I had a really hard time with the angle. Even though I marched through the woods acting this scene out (really) I could not think of more than two angles that would clearly show both Charly and whatever it is he sees behind the huge tree.
The top small one is the angle from above/behind. I like Charly being closer, but his face will be partially turned away, looking around the tree.
I like the larger one because Charly's face can show completely, but he's further away. The line is where I'm toying with cropping it, like this:
I don't want the fire to be too bright, distracting from Charly.
Any comments/critiques are welcome! This stage is focused on the composition, layout, idea... basic stuff. There are details I will add in the next stage (for instance, the bears will have actual paws, not stumps...)
But who knows, maybe tomorrow I'll wake up and decide it must be aliens. (Dancing aliens)
Stupid question alert! I'm way more stumped than I should be, but maybe you can help me out here.
I'm taking the SVS Illustrating Children's Books class, and I'm working on my own book dummy. Once it's finished and goes through several rounds of feedback and revisions, I'll either submit it to publishers, or self-publish. I haven't decided. Either way, it's mostly for fun / learning.
So, can someone please clarify what a good starting-point layout would be for a book dummy? On pg 24 of the illustration workbook it says: "8.5"x11" is a very standard size and, proportionally, if the editor wants to make your book bigger, they can easily do so before you get started on the final art." Does this mean each page is 8.5"x11"? Can you choose horizontal or vertical? That seems really big to me, even though many children's books are big.

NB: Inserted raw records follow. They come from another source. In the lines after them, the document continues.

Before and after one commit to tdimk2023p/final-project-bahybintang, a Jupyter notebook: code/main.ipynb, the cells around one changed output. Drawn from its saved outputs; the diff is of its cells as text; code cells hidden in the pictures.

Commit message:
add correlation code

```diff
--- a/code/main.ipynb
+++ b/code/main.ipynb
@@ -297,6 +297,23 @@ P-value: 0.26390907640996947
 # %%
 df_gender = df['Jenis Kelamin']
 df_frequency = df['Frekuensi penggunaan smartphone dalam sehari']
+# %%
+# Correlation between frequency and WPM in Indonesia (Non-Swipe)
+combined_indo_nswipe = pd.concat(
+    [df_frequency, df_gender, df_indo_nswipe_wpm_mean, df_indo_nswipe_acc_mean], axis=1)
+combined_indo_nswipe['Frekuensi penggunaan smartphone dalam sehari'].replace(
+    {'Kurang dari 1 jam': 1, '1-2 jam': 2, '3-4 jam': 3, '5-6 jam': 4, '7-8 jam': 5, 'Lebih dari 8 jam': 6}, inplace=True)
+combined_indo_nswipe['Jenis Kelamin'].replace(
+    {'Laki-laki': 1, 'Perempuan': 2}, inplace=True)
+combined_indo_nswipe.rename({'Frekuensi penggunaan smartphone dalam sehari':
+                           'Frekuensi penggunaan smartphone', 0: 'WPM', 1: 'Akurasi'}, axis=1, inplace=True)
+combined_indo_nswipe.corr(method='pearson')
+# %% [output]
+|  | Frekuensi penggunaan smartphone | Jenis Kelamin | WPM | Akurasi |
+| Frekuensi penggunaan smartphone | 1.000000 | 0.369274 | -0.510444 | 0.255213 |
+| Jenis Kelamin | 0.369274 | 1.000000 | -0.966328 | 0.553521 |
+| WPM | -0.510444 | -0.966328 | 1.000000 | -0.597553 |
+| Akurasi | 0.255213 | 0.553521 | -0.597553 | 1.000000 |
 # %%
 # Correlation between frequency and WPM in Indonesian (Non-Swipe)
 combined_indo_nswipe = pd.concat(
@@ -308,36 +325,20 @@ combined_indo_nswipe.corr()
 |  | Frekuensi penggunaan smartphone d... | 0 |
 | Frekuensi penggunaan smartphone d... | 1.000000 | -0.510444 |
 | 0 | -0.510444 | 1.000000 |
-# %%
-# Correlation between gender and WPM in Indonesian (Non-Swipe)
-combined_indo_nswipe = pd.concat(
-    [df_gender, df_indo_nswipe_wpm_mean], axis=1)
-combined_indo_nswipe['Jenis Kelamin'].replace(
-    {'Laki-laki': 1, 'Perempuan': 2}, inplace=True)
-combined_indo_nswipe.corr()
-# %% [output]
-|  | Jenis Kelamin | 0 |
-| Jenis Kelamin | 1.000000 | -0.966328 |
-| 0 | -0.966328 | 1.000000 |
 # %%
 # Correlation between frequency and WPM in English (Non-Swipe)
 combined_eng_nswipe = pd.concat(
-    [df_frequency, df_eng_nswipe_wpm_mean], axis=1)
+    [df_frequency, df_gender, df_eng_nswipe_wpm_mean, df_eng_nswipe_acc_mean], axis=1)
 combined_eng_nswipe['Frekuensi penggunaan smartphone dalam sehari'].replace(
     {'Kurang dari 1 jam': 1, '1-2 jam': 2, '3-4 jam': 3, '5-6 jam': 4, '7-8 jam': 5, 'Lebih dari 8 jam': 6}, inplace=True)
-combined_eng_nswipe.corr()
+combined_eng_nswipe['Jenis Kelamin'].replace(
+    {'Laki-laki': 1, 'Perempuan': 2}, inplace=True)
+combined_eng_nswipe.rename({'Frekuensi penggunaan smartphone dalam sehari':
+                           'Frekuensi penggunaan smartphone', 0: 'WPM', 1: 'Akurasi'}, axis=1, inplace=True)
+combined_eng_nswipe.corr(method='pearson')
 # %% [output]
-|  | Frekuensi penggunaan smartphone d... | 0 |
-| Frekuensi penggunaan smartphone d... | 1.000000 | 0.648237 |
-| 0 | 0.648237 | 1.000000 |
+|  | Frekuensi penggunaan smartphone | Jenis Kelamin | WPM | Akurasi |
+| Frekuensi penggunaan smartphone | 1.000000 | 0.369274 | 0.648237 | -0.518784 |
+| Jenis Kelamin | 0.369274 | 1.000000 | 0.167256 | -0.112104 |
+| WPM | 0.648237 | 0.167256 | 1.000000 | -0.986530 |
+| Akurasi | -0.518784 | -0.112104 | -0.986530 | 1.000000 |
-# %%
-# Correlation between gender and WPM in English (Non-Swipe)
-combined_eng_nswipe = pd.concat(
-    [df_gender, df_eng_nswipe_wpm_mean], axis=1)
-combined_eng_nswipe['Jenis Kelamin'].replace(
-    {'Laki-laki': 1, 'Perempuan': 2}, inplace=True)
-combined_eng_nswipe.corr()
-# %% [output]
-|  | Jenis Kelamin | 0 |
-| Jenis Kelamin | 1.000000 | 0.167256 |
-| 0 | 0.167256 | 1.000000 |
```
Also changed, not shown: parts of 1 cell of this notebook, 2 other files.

When Jake Parker made his example book dummy in the class, the entire two-page spread was 6"x13" with .25" margins. Maybe I can start there, but I just want to make sure I understand!
On pg 109 of the handbook it gives the example of bleed: "If you are asked to add a half-inch bleed, your art director means a half-inch on each side; therefore, you will need to add one inch to both dimensions - so 8.5"x11" would become 9.5"x12" "
Bleed is left blank, right? Margins include some "extra" art, while bleed is ultimately extra, physical paper... is that correct?
I know the art director / publisher ultimately decides the exact page size and margins, but where do I start? I've watched the book dummy lessons on SVS, searched through the handbook, and looked at standard sizes for independent publishers / printers.
I don't know why I'm so confused, but I'd really appreciate some clarity!
Thanks so much!
Love the drawings, very creative, and awesome, energetic line work!
@Jonathon-B @Lee-White - The conversation you just had about skill showing first in sketches before showing in commissioned work is SO helpful. I get so impatient with my slow progress, glad to hear there are tiers to growth. I'm catching up on the SVS forums after a couple busy weeks, and I'm so glad I found this thread.
PS- @Lee-White: I'm currently watching your visual storytelling class - loving the clear instruction and valuable content.
@Naroth-Cow Thank you! I'll try that crop and see how it looks. I suppose I am a bit nervous about making the shadows "work" in that one. I gave him a backpack to add to his story, since he's the focal character - an option I also like.
@Christina-Taylor-Brown Thanks so much! But I think you should go for your original idea! We're not going to end up with the same thing, even if the prompt were more specific. I've seen a lot of similarities in other 3rd Thursdays, but even similar pieces are totally different works of art.